OwnCloud is what keeps my files synced to the VPS. Smultron for coding / text file editing, and Applescript plus Automator for some routine tasks (such as opening a new project, or populate a checklist for a new speaking gig.) Tweetdeck for a range of Twitter accounts. My VPS runs a script I call ‘Radar’ which is harvesting tweets about specific topics I’m interested in, and presenting me with an overview of URLs mentioned around those topics.
Owncloud running on my VPS (which has fully replaced Dropbox), including my company’s shared files is always in the background.

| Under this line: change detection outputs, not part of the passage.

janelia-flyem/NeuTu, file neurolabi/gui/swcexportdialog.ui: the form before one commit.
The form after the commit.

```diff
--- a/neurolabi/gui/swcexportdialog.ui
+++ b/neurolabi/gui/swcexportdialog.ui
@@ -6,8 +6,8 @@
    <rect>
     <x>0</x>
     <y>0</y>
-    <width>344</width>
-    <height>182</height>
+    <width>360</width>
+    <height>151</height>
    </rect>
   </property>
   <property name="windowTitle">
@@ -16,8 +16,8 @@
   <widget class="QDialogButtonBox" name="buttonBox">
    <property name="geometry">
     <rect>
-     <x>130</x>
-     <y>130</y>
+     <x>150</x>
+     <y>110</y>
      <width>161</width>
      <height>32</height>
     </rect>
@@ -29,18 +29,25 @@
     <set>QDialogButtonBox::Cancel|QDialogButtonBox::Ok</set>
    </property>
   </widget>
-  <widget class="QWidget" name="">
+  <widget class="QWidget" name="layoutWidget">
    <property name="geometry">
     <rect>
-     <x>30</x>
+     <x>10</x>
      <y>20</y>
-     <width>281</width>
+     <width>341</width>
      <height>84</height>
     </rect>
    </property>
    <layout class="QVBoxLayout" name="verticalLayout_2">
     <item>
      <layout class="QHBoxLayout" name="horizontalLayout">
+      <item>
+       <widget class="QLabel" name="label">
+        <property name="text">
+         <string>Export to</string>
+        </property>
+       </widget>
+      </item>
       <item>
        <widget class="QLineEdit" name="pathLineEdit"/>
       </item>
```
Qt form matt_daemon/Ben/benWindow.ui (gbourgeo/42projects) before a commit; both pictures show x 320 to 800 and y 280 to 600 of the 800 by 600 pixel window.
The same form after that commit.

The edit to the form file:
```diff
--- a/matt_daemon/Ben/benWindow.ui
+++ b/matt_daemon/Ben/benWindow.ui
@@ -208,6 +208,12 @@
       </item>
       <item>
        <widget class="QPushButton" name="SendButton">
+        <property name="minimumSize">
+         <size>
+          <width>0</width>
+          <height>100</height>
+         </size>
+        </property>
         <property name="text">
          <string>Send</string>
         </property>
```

Flickr for photo online back-up and sharing, with too much of history to move it all to something else. Podio for working with my The Green Land partners, and Slack for emergent work interaction with a team in open hardware. Diigo (with Delicious in the background) for bookmarking. And one that I would very much like to change: Gmail for all mail. I use it webbased for seamless experience with my other devices. This is the one element in my setup I’d like to change, getting out of gmail’s servers. And blogs of course: WordPress and some Drupal sites.
Most of the phone apps are there to have access to the same stuff as on my laptop. With some additions for travel: railroad apps for Netherlands and Germany (that also covers most of the rest of Europe), KLM and Amsterdam Airport apps. UberSocial Pro for Twitter, to maintain multiple accounts.

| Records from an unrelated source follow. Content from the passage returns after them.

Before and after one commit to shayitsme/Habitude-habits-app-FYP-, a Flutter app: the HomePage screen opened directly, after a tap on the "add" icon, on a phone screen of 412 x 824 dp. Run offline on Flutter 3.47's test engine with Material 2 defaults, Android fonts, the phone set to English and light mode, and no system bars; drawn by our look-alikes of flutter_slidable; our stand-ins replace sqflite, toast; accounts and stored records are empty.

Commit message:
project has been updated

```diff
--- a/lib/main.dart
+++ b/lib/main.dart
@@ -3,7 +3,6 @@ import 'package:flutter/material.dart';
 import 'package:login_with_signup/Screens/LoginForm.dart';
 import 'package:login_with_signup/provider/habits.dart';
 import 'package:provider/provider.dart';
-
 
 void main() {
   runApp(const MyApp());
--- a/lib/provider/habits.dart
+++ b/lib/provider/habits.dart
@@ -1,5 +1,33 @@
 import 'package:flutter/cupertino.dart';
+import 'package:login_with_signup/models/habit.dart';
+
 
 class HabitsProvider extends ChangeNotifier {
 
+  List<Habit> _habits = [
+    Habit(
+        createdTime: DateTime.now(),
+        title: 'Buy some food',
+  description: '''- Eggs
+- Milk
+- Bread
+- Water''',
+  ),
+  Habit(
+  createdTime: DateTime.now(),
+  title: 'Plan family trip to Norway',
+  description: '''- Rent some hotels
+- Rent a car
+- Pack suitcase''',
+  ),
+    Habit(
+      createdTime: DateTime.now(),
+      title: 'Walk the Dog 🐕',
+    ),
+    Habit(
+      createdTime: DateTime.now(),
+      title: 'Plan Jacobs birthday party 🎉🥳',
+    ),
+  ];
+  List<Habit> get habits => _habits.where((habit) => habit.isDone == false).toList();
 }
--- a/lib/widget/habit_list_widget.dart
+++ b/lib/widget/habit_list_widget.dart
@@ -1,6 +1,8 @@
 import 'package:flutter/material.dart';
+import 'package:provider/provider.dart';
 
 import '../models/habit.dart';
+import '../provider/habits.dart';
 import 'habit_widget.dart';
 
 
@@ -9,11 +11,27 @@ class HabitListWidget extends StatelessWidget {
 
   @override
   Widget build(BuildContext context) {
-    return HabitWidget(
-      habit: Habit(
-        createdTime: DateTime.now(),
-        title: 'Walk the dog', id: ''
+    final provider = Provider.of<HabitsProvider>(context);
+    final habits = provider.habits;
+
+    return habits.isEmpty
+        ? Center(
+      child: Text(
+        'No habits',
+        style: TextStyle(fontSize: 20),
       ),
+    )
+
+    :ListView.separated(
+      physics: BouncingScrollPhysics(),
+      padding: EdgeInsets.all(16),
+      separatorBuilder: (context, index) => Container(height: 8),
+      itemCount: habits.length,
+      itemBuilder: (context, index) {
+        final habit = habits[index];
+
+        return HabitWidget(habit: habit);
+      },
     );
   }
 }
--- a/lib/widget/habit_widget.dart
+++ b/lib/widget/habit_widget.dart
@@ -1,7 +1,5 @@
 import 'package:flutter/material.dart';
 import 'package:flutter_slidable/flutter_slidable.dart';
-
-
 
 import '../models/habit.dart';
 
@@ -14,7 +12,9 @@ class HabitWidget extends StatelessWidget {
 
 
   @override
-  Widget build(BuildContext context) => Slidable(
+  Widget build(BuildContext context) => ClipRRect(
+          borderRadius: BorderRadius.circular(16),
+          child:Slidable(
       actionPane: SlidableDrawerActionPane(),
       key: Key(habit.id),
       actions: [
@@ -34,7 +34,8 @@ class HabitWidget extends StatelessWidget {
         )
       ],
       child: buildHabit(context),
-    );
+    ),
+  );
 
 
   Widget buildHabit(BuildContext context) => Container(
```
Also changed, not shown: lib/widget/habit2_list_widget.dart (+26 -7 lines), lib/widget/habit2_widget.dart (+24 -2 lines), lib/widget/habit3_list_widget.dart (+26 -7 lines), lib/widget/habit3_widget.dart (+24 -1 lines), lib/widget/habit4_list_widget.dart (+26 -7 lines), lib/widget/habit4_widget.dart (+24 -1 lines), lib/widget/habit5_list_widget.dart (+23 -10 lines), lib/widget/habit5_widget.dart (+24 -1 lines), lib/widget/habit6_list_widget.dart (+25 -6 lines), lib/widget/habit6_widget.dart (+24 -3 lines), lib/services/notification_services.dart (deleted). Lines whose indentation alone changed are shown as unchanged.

One app I am particularly fond off: LinkBubble. It opens links in the background from any of the other apps (like FB or Twitter), so you don’t break your flow in going through a social media stream. From LinkBubble I can easily share to Evernote, mail, or any other app.
I don’t have a lot of regular routines, as my calendar is very different from week to week. I do have a rhythm to my day though, getting up 6:30 and approaching things in various blocks (90min the largest), with focus work in the morning, less demanding stuff in the afternoon. I try to take walks a few times per week when I work from home.

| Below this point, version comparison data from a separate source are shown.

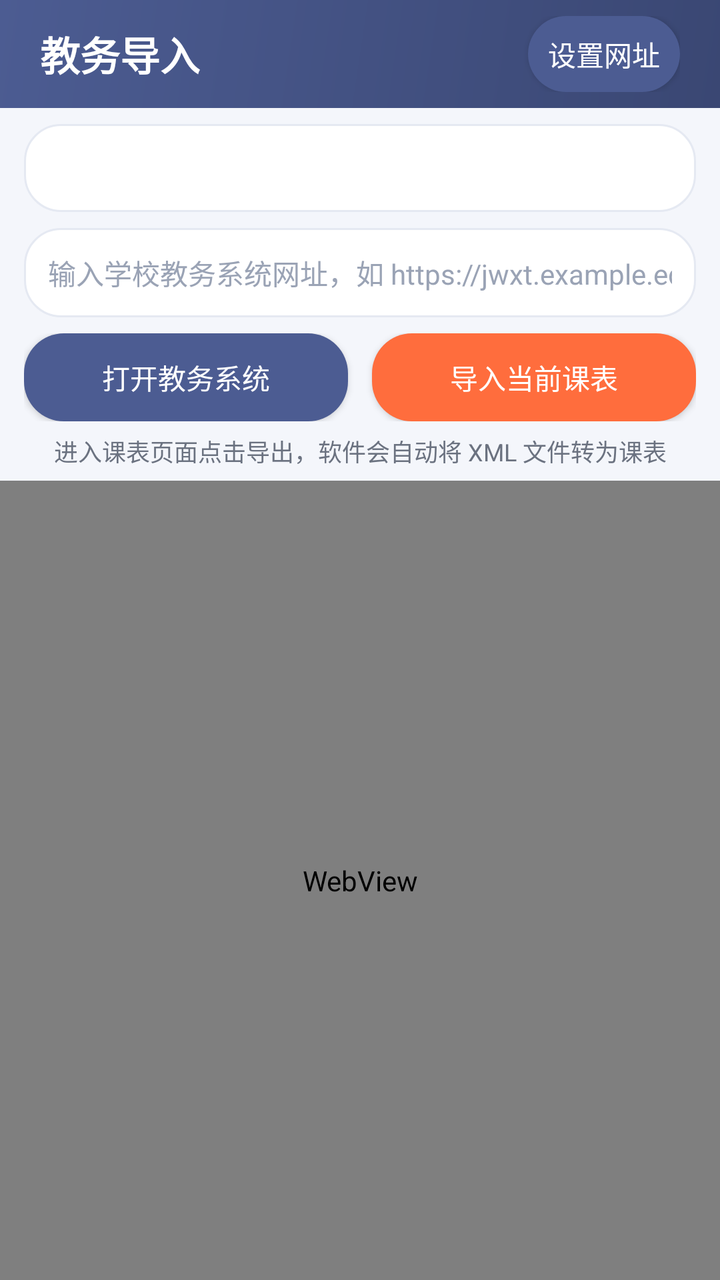
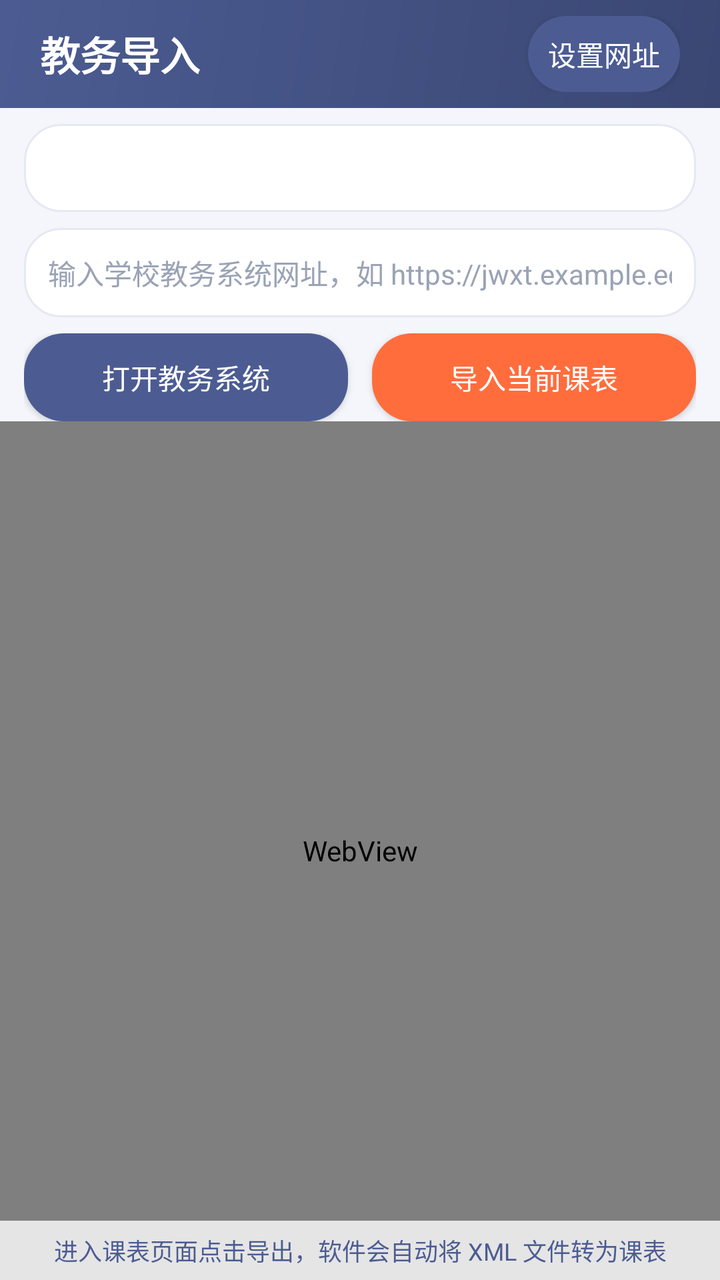

Screens rendered from an Android XML layout before and after an edit, with the pre-edit source and the edit as a unified diff.
<!-- AndroidManifest.xml: application theme Theme.QingKebiao -->
<!-- res/layout/activity_web_import.xml -->
<?xml version="1.0" encoding="utf-8"?>
<LinearLayout xmlns:android="http://schemas.android.com/apk/res/android"
    android:orientation="vertical"
    android:background="#F4F6FB"
    android:layout_width="match_parent"
    android:layout_height="match_parent">

    <LinearLayout
        android:orientation="vertical"
        android:background="@drawable/bg_header"
        android:paddingLeft="20dp"
        android:paddingRight="20dp"
        android:paddingTop="8dp"
        android:paddingBottom="8dp"
        android:layout_width="match_parent"
        android:layout_height="wrap_content">
        <LinearLayout
            android:orientation="horizontal"
            android:gravity="center_vertical"
            android:layout_width="match_parent"
            android:layout_height="wrap_content">
            <TextView
                android:text="教务导入"
                android:textColor="#FFFFFF"
                android:textSize="20sp"
                android:textStyle="bold"
                android:layout_width="0dp"
                android:layout_height="wrap_content"
                android:layout_weight="1" />
            <Button
                android:id="@+id/btn_toggle_controls"
                android:text="设置网址"
                android:textColor="#FFFFFF"
                android:background="@drawable/bg_button_dark"
                android:layout_width="wrap_content"
                android:layout_height="38dp"
                android:minWidth="0dp"
                android:paddingLeft="10dp"
                android:paddingRight="10dp" />
        </LinearLayout>
    </LinearLayout>

    <LinearLayout
        android:id="@+id/controls_panel"
        android:orientation="vertical"
        android:layout_width="match_parent"
        android:layout_height="wrap_content">
        <Spinner
            android:id="@+id/sp_school_preset"
            android:layout_marginLeft="12dp"
            android:layout_marginRight="12dp"
            android:layout_marginTop="8dp"
            android:background="@drawable/bg_search_box"
            android:paddingLeft="10dp"
            android:paddingRight="10dp"
            android:layout_width="match_parent"
            android:layout_height="44dp" />

        <EditText
            android:id="@+id/et_school_url"
            android:hint="输入学校教务系统网址，如 https://jwxt.example.edu.cn"
            android:textSize="14sp"
            android:textColor="#2D3142"
            android:textColorHint="#9AA3B5"
            android:background="@drawable/bg_search_box"
            android:padding="12dp"
            android:inputType="textUri"
            android:layout_marginLeft="12dp"
            android:layout_marginRight="12dp"
            android:layout_marginTop="8dp"
            android:layout_width="match_parent"
            android:layout_height="wrap_content" />

        <LinearLayout
            android:orientation="horizontal"
            android:paddingLeft="12dp"
            android:paddingRight="12dp"
            android:paddingTop="8dp"
            android:paddingBottom="0dp"
            android:layout_width="match_parent"
            android:layout_height="wrap_content">
            <Button
                android:id="@+id/btn_open_schedule"
                android:text="打开教务系统"
                android:textColor="#FFFFFF"
                android:background="@drawable/bg_button_dark"
                android:layout_width="0dp"
                android:layout_height="44dp"
                android:layout_weight="1"
                android:layout_marginRight="6dp" />
            <Button
                android:id="@+id/btn_import_schedule"
                android:text="导入当前课表"
                android:textColor="#FFFFFF"
                android:background="@drawable/bg_button_primary"
                android:layout_width="0dp"
                android:layout_height="44dp"
                android:layout_weight="1"
                android:layout_marginLeft="6dp" />
        </LinearLayout>
    </LinearLayout>

    <TextView
        android:id="@+id/tv_import_tip"
        android:text="进入课表页面点击导出，软件会自动将 XML 文件转为课表"
        android:textColor="#6B7280"
        android:textSize="12sp"
        android:gravity="center"
        android:paddingTop="6dp"
        android:paddingBottom="6dp"
        android:paddingLeft="12dp"
        android:paddingRight="12dp"
        android:background="#F4F6FB"
        android:layout_width="match_parent"
        android:layout_height="wrap_content" />

    <WebView
        android:id="@+id/webview"
        android:layout_width="match_parent"
        android:layout_height="0dp"
        android:layout_weight="1" />
</LinearLayout>
<!-- resources referenced by this layout -->
<resources>
  <!-- drawable bg_button_dark (drawable) -->
  <shape xmlns:android="http://schemas.android.com/apk/res/android">
      <solid android:color="#4C5C92" />
      <corners android:radius="20dp" />
  </shape>
  <!-- drawable bg_button_primary (drawable) -->
  <shape xmlns:android="http://schemas.android.com/apk/res/android">
      <solid android:color="#FF6D3D" />
      <corners android:radius="20dp" />
  </shape>
  <!-- drawable bg_header (drawable) -->
  <shape xmlns:android="http://schemas.android.com/apk/res/android">
      <gradient
          android:startColor="#4C5C92"
          android:endColor="#3A4773"
          android:angle="315" />
  </shape>
  <!-- drawable bg_search_box (drawable) -->
  <shape xmlns:android="http://schemas.android.com/apk/res/android">
      <solid android:color="#FFFFFF" />
      <corners android:radius="18dp" />
      <stroke android:width="1dp" android:color="#E5E9F2" />
  </shape>
  <style name="Theme.QingKebiao" parent="@android:style/Theme.Material.Light.NoActionBar">
          <item name="android:colorPrimary">#4C5C92</item>
          <item name="android:colorAccent">#FF6D3D</item>
          <item name="android:windowBackground">#F4F6FB</item>
          <item name="android:navigationBarColor">#FFFFFF</item>
          <item name="android:statusBarColor">#3A4773</item>
          <item name="android:textColorPrimary">#2D3142</item>
      </style>
</resources>

<!-- the commit's change to res/layout/activity_web_import.xml (unified diff, before → after) -->
@@ -100,23 +100,27 @@
         </LinearLayout>
     </LinearLayout>
 
-    <TextView
-        android:id="@+id/tv_import_tip"
-        android:text="进入课表页面点击导出，软件会自动将 XML 文件转为课表"
-        android:textColor="#6B7280"
-        android:textSize="12sp"
-        android:gravity="center"
-        android:paddingTop="6dp"
-        android:paddingBottom="6dp"
-        android:paddingLeft="12dp"
-        android:paddingRight="12dp"
-        android:background="#F4F6FB"
-        android:layout_width="match_parent"
-        android:layout_height="wrap_content" />
-
-    <WebView
-        android:id="@+id/webview"
+    <FrameLayout
         android:layout_width="match_parent"
         android:layout_height="0dp"
-        android:layout_weight="1" />
+        android:layout_weight="1">
+        <WebView
+            android:id="@+id/webview"
+            android:layout_width="match_parent"
+            android:layout_height="match_parent" />
+        <TextView
+            android:id="@+id/tv_import_tip"
+            android:text="进入课表页面点击导出，软件会自动将 XML 文件转为课表"
+            android:textColor="#4C5C92"
+            android:textSize="12sp"
+            android:gravity="center"
+            android:paddingTop="6dp"
+            android:paddingBottom="6dp"
+            android:paddingLeft="12dp"
+            android:paddingRight="12dp"
+            android:background="#CCFFFFFF"
+            android:layout_gravity="bottom|center_horizontal"
+            android:layout_width="match_parent"
+            android:layout_height="wrap_content" />
+    </FrameLayout>
 </LinearLayout>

I feel the need to travel a few times each year, to expose myself to different scenes, perspectives and views, so I try to make sure I always have some international work going on. I like to regularly immerse myself in different busy cities, but need the quiet to digest and think things through, and I hate it when I can only just jump from one thing to another without that digestion time. When that happens it makes me ‘forget’ things: last week I was in Kyrgyzstan and the day before I left we organized a conference with 125 people as end point to a year long project. Because of the work in Kyrgyzstan I mostly forgot about that conference the day before and what it signified. I went through the photos of the event this week to remember and relive and take note of what happened.
Every now and then I smoke a cigar, eat a raw herring, or eat a Hema smoked sausage with mustard when I land at Amsterdam airport.
Elmine and I enjoy traveling together, and enjoy good food. I do the cooking at home. We regularly take time to visit friends in various places, but still I think I see most of them not nearly enough by far. Doing a birthday unconference and bbq as we did last June with ‘Make Stuff that Matters’ to bring a wide diversity of people to our home is how we try to give something to our social network and which is a tremendous source of inspiration to ourselves.
That’s my setup. Yours?